Python 2 has officially reached its end of life. The Python programming language team just announced Python 2.7.18, the last release of Python 2. Going forward, Python 2 will no longer receive updates, bug reports, fixes or changes.
The Python Software Foundation recommends those using Python 2 switch to Python 3 as soon as possible. Python 3 introduces new and improved capabilities that are not backwards compatible. Version 3 has been under active development since 2008. The latest version of Python 3 was version 3.8.2, which was a second maintenance release for Python 3.8. The team is currently working on Python 3.9, which is available as an early developer preview as of this month.
To learn more about the changes between Python 2 and Python 3, and how to successfully move to Python 3, SD Times talked to Jeff Rouse, vice president of product at ActiveState. Below is an edited version of the conversation. The full interview can be found on the SD Times weekly podcast: “What the Dev?”
SD Times: What does end of life for Python 2 mean for organizations?
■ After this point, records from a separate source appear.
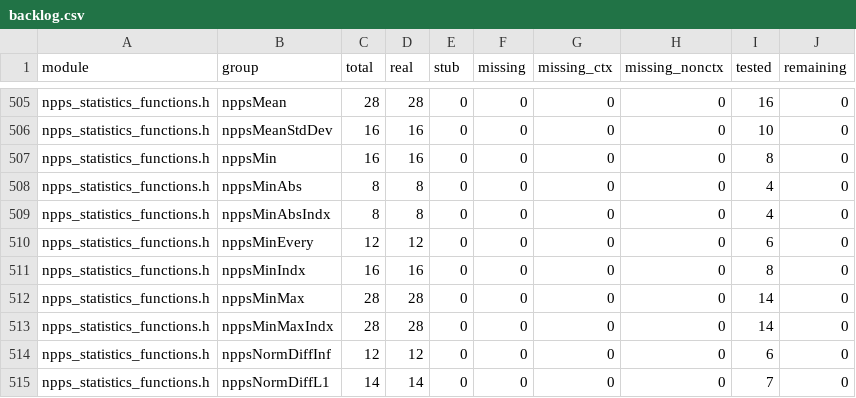
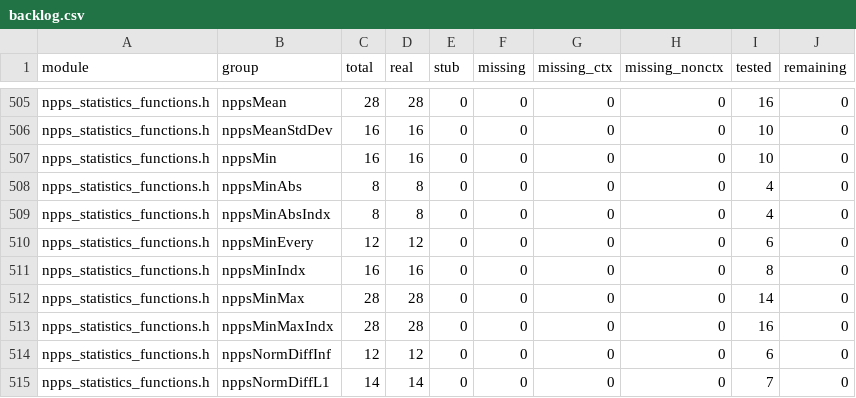
Before and after one commit to CompilerFans/npp, a CSV file: api_analysis/backlog.csv, drawn as a sheet; only a part is shown, gaps mark what is left out.

Commit message:
[mcMPP] refresh coverage after p2.4b Min/Max differential cases
- tested 8,222 -> 8,226 (46 new Min/Max/Indx/Abs cases)
- merged tree validated: unit 4,803; diff 1,824 passed / 0 failed

Change-Id: I447c54a08c53b3702db9087be0a2764a4028e8d6

```diff
--- a/api_analysis/backlog.csv
+++ b/api_analysis/backlog.csv
@@ -506,3 +506,3 @@ npps_statistics_functions.h,nppsMean,28,28,0,0,0,0,16,0
 npps_statistics_functions.h,nppsMeanStdDev,16,16,0,0,0,0,10,0
-npps_statistics_functions.h,nppsMin,16,16,0,0,0,0,8,0
+npps_statistics_functions.h,nppsMin,16,16,0,0,0,0,10,0
 npps_statistics_functions.h,nppsMinAbs,8,8,0,0,0,0,4,0
@@ -512,3 +512,3 @@ npps_statistics_functions.h,nppsMinIndx,16,16,0,0,0,0,8,0
 npps_statistics_functions.h,nppsMinMax,28,28,0,0,0,0,14,0
-npps_statistics_functions.h,nppsMinMaxIndx,28,28,0,0,0,0,14,0
+npps_statistics_functions.h,nppsMinMaxIndx,28,28,0,0,0,0,16,0
 npps_statistics_functions.h,nppsNormDiffInf,12,12,0,0,0,0,6,0
```
Also changed, not shown: 4 other files.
Rouse: When Python 3 was introduced, Guido van Rossum and the core team decided that there were significant changes they wanted to make to the language that meant they were going to break backwards compatibility, and that is a very difficult call to make when you are designing a language. Design decisions you make a decade or two ago may not hold up in the light of new technology or where you want to take the language so ultimately with the introduction of Python 3, the community and core language maintainers spent the better part of a decade getting people to move off of Python 2 and onto Python 3 so that all the maintainers and everyone in the Python community that are supporting both versions can finally finish.
What the end of life means for Python 2.7 is there will be longer be any bug fixes, no improvements and probably most importantly no security updates into that language. That includes most of the community packages.
Read the full article here.